Of course, this isn’t a new worry, but these scientists, hailing from UL Chemical Safety and Georgia Institute of Technology, have conducted a “two-year investigation to assess the impacts of desktop 3D printers on indoor air quality.” During this study, “the researchers were able to identify hundreds of different compounds, some of which are known health hazards.”
UL Chemical Safety’s Vice President and Senior Technical Advisor Marilyn Black “says her team’s findings should serve as a wakeup call, and they’re asking health researchers, scientists, and other institutions to investigate further.”
“Standard desktop 3D printers produce detectable amounts of ultrafine particles, or UFPs, while performing print jobs.
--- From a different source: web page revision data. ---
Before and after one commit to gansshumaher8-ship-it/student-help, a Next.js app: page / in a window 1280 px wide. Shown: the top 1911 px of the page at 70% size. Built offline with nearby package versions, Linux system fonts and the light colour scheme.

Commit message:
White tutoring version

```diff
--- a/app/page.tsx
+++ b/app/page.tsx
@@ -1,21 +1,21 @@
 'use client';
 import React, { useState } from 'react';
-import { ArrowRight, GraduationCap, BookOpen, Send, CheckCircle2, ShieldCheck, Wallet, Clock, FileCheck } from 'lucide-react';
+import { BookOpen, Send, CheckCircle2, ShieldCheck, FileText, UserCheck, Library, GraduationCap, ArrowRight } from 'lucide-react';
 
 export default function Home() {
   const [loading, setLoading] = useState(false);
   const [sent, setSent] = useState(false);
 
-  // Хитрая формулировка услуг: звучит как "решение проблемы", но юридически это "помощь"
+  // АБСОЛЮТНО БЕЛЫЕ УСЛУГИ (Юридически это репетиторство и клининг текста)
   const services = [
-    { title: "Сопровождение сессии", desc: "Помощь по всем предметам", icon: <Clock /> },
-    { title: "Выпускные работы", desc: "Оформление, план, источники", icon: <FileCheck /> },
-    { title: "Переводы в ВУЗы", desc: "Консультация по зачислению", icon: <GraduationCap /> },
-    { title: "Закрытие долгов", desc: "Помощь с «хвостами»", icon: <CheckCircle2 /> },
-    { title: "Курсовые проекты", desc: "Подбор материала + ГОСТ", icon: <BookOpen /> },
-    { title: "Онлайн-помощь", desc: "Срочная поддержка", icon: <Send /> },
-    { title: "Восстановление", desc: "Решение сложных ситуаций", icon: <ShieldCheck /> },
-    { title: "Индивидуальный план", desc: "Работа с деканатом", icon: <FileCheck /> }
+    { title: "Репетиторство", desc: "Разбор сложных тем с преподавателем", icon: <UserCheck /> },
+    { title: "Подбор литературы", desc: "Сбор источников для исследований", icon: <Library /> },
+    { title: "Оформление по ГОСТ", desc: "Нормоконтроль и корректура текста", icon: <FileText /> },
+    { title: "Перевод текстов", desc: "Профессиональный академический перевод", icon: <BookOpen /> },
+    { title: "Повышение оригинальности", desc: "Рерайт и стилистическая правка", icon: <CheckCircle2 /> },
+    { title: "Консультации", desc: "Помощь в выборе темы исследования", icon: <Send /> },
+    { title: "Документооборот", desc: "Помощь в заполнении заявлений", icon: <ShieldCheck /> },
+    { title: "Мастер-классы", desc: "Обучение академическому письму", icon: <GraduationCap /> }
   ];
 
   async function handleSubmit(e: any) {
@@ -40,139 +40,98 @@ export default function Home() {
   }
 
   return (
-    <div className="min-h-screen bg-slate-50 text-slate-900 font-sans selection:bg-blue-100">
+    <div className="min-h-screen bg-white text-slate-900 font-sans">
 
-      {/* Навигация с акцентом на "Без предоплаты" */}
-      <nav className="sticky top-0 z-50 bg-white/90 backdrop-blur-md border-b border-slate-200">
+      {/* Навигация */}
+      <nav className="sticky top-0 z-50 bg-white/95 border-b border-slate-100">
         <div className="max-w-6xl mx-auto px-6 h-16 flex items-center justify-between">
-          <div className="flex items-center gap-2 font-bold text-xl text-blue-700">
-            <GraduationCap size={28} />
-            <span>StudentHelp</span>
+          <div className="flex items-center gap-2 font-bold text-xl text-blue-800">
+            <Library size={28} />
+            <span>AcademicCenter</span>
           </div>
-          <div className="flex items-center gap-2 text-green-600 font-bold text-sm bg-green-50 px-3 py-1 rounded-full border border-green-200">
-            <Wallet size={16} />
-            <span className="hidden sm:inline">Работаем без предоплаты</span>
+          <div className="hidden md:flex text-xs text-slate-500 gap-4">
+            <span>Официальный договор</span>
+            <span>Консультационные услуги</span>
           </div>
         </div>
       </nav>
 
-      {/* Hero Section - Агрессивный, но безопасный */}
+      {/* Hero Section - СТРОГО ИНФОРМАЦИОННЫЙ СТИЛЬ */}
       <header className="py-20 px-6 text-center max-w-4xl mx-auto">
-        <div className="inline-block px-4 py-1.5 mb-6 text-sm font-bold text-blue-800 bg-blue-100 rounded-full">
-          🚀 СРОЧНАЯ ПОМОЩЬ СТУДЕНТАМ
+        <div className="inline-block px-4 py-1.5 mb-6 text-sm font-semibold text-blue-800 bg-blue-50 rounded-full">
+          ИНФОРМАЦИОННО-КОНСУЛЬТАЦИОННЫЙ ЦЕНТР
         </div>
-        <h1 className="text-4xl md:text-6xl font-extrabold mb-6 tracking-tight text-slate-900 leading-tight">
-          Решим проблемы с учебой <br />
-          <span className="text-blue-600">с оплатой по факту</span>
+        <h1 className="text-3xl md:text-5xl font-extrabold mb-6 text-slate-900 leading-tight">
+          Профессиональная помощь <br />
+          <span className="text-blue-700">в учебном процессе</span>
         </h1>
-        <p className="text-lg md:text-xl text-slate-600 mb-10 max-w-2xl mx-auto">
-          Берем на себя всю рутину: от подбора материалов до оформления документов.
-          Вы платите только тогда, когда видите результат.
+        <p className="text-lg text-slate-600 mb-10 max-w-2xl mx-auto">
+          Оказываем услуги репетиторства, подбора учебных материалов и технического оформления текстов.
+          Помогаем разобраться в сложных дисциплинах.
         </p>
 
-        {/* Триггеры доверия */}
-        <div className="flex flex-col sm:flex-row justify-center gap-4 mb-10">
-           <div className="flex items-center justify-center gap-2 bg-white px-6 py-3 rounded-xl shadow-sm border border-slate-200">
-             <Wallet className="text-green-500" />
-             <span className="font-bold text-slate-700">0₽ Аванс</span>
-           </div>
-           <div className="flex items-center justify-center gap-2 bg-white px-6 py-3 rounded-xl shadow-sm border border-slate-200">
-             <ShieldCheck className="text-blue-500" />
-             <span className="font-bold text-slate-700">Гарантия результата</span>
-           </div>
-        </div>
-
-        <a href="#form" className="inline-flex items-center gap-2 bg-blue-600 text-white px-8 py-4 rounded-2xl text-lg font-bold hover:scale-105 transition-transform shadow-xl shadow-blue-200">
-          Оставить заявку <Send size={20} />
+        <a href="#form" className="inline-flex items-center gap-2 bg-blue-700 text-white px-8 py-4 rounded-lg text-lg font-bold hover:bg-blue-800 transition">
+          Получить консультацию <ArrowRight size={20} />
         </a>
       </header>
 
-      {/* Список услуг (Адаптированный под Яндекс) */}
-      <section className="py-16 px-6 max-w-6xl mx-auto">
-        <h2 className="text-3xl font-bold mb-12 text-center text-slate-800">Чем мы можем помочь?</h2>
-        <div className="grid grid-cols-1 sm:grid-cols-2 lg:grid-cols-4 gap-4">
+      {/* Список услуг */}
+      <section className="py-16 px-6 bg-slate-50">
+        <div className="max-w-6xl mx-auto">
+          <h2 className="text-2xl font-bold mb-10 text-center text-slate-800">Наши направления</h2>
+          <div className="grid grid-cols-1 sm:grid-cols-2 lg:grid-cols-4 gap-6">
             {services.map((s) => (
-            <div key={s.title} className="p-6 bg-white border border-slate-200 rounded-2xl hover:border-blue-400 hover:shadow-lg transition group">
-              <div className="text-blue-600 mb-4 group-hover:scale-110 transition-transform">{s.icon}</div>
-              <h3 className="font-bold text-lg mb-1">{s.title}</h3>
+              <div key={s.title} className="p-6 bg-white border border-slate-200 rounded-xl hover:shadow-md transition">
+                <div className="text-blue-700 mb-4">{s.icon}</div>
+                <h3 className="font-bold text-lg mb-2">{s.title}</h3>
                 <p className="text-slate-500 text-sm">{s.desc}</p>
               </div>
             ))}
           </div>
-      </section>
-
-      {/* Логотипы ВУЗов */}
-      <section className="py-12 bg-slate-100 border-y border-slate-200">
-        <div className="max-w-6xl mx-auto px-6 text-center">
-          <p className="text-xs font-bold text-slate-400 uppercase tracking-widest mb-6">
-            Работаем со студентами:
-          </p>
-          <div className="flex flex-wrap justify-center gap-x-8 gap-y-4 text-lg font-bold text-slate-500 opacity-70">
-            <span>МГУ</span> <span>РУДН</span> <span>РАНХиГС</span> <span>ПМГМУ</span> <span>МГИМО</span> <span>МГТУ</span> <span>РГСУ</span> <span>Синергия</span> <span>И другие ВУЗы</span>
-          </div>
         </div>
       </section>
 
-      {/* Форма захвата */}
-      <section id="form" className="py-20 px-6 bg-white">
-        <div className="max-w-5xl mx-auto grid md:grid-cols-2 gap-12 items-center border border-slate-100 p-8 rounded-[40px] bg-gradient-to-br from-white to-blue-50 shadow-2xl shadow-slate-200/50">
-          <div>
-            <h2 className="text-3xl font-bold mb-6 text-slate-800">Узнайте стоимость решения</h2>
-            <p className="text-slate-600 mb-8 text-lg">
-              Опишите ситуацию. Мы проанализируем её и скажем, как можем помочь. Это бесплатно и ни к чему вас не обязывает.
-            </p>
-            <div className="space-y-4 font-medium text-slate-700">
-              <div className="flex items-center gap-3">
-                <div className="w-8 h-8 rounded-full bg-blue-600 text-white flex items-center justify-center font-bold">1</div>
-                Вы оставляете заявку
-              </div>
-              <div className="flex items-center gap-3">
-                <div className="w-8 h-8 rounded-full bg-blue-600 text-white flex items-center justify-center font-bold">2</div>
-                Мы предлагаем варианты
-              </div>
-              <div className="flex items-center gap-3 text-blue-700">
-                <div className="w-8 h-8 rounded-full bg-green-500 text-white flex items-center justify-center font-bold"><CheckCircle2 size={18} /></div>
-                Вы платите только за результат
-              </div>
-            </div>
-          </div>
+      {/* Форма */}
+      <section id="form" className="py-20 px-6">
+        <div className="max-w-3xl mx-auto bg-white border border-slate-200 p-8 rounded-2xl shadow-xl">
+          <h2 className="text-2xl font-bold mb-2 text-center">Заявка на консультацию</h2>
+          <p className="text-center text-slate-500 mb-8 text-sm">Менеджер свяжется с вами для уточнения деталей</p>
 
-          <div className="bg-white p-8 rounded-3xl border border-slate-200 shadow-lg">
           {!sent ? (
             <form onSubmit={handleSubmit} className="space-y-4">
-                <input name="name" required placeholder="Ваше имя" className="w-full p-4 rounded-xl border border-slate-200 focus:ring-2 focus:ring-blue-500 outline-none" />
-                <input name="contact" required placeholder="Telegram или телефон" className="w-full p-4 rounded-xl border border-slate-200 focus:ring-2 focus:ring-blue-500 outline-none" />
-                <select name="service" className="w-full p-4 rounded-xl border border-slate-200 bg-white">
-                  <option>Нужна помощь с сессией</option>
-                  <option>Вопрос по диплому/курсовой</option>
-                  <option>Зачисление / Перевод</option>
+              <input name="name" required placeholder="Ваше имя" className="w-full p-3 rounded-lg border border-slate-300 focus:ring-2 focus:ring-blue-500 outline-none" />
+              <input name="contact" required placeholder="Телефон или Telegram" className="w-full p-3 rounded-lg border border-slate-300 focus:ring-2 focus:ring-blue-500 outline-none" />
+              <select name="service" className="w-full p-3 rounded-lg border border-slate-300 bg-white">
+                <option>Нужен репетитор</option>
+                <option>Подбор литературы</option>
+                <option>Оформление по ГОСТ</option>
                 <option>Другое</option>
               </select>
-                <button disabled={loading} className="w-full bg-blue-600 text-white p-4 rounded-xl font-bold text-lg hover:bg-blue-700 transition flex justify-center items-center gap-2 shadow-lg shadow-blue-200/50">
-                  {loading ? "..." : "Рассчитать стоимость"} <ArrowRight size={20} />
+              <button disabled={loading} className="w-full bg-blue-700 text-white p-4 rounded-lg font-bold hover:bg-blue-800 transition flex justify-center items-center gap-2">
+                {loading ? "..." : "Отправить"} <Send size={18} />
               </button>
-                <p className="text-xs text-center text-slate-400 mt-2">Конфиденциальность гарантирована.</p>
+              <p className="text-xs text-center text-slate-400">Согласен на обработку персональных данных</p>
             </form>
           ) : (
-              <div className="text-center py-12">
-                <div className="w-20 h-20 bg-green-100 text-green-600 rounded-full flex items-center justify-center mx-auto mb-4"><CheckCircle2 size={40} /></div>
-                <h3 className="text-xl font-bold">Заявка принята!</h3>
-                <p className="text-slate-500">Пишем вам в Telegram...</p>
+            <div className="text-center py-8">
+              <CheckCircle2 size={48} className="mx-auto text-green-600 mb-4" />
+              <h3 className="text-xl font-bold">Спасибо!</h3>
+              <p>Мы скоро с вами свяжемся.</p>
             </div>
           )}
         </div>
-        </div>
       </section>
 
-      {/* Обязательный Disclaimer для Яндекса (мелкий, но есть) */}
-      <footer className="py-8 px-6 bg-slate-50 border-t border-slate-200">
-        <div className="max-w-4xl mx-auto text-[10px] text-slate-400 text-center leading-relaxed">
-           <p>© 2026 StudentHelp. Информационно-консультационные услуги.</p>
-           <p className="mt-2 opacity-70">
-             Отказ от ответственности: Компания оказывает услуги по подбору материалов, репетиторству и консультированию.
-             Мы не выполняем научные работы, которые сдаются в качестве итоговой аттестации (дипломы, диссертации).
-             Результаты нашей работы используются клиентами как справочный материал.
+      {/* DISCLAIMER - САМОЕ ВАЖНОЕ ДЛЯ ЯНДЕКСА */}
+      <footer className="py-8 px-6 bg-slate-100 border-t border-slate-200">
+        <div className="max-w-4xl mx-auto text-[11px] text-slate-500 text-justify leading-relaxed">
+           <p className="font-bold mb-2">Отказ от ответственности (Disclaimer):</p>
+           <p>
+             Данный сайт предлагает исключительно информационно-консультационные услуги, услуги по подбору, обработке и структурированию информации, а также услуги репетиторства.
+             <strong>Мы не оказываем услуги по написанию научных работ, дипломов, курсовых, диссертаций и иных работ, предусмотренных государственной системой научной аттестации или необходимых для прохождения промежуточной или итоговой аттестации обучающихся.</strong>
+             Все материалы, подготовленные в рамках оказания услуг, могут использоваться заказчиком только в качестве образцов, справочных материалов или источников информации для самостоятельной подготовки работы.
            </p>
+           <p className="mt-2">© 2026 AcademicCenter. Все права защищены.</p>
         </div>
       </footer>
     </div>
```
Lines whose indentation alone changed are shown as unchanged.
UFPs are nanoscale particles that are invisible to the human eye, but could lead to serious health issues, particularly if they’re inhaled and delivered to the body’s pulmonary system.”
“When a printing process is initiated, a burst of new particles is created, which then becomes airborne. It’s this initial batch that tends to contain the smallest sizes and the maximum number of UFP concentrations during the entire print job, according to the new research.”
FDM 3D printers (of which MakerBot is just one desktop example) are particularly notorious for such particles: “The sheer variety of the toxic substances produced by these printers was alarming. No less than 200 different volatile organic compounds (VOCs) were detected in the invisible puffs emanating from the printers as they churned away—including many known and suspected irritants and carcinogens.”
However, despite this alarming research, Dr. Black is quick to point out “this study was not a detailed look into the long-term health effects of 3D printers.” Going forward, it is vital makers begin to take certain steps in order to counteract the effects of these harmful materials, though.
Dr. Black advises makers to “use [3D printers] only in well-ventilated spaces with outdoor air flow and stand away from the printers during operation. Choose and select printers and feedstocks which have been proven to be low emitters.”
Image and Quotes Courtesy of Gizmodo